US senator vows to fight in-flight device use ban
Many of us are flying to visit loved ones this holiday season, with our arsenal of electronic devices—iPads, cell phones, laptops—in tow. As a standard part of the safety briefing before takeoff, our trusty flight attendants will inform us that some of those devices can’t be used while a jet is airborne.
But that may soon change, at least if a US senator from Missouri has anything to say about it. Senator Claire McCaskill on Dec. 11 wrote Michael Huerta, acting administrator of the US Federal Aviation Administration (FAA), demanding that he change the agency’s stance on the issue or face legislative action.
McCaskill, a Democrat, pointed out that airlines have begun allowing the use of tablet computers in the cockpit to cut down on paperwork and reduce dependence on printed instruction manuals for pilots.
“[T]he public is growing increasingly skeptical of prohibitions on the use of many electronic devices during the full duration of a flight, while at the same time using such devices in increasing numbers,” she wrote. “The fear of devices that operate on electricity is dated, at best. More importantly, such anachronistic policies undermine the public’s confidence in the FAA, thereby increasing the likelihood that rules of real consequence will be given too little respect.”
Up to now, the FAA’s official policy has been that the use of certain electronic devices can pose a danger to an aircraft in flight. As I wrote in a prior post, the use of cell phones is generally not allowed because of concerns that data transmission could disrupt a plane’s communication capabilities.

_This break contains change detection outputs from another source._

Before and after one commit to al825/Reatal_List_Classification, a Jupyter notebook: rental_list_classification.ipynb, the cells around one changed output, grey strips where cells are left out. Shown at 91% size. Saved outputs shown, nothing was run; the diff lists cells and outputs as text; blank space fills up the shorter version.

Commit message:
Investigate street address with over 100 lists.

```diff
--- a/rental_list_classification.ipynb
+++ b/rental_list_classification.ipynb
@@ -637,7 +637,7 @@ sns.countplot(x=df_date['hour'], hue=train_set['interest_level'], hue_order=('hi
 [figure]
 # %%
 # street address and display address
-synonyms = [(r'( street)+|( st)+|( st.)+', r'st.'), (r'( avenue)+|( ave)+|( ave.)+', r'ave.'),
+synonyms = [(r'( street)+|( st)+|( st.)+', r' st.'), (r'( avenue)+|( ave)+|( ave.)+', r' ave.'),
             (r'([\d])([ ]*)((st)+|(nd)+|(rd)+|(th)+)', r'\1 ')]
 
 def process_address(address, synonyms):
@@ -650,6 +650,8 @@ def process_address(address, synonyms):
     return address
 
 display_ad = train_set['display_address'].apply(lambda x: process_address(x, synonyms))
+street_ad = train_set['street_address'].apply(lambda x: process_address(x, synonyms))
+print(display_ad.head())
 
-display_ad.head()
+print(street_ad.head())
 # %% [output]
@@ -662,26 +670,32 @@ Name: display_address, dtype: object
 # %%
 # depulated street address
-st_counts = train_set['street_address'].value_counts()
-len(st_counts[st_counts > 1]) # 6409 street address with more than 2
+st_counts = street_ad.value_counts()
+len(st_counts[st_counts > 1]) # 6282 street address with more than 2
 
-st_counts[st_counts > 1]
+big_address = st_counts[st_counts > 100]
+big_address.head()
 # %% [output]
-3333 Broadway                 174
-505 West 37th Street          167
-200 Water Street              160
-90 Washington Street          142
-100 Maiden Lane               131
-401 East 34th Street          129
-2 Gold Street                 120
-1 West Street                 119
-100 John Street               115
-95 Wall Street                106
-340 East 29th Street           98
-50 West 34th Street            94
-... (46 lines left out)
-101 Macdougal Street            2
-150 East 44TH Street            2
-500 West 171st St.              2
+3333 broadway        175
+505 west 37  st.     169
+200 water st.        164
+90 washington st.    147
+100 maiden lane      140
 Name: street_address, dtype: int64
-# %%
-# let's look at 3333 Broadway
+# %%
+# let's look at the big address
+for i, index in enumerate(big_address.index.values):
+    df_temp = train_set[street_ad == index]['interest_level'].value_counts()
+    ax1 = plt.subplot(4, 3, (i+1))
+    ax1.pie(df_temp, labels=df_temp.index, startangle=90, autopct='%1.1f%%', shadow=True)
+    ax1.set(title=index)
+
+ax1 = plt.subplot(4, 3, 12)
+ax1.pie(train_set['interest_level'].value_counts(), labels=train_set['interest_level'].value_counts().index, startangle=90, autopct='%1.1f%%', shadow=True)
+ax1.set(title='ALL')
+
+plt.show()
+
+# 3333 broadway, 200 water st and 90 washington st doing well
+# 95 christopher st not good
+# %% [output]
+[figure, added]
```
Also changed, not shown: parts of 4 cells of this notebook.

The senator said that she is “prepared to pursue legislative solutions should progress [toward overturning the ban on electronic devices] be made too slowly.”
Share your thoughts: Do you think prohibitions on the in-flight use of electronic devices are dated? Do you think Sen. McCaskill has a real chance of effecting change?
Luke can be reached at luke.jensen1981(at)gmail.com